One line at a time, check the entries below for the word "view", and copy each line that has it.

"""

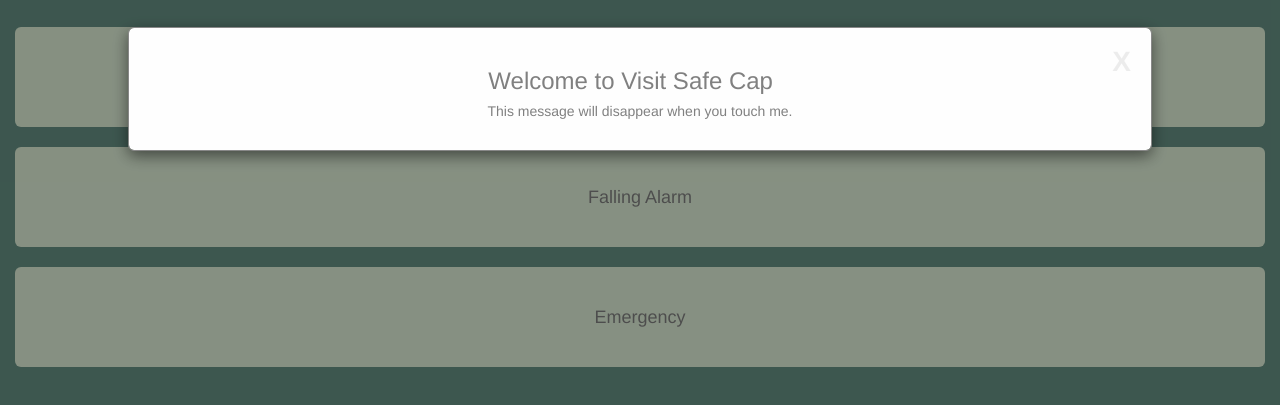
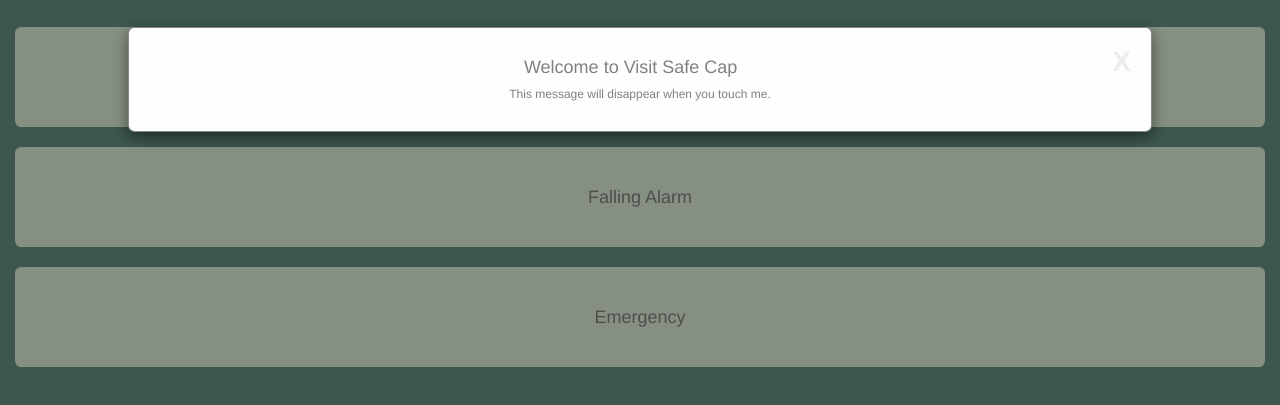
Before and after one commit to kyeongwan/aduino_server, a website: page view/index.html in a window 1280 px wide. Shown: the part 73-478 px from the top of the page. Drawn offline with nearby package versions, Linux system fonts and the light colour scheme; no server answers.

Commit message:
change font size

```diff
--- a/view/index.html
+++ b/view/index.html
@@ -87,8 +87,8 @@
     <div class="modal-content">
     <span class="close">X</span>
     <div align="center">
-        <h3>Welcome to Visit Safe Cap</h3>
-        <h5>This message will disappear when you touch me.</h5>
+        <h4>Welcome to Visit Safe Cap</h4>
+        <h6>This message will disappear when you touch me.</h6>
     </div>
   </div>
   </dix>
```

"""

RESULT
Before and after one commit to kyeongwan/aduino_server, a website: page view/index.html in a window 1280 px wide. Shown: the part 73-478 px from the top of the page. Drawn offline with nearby package versions, Linux system fonts and the light colour scheme; no server answers.
--- a/view/index.html
+++ b/view/index.html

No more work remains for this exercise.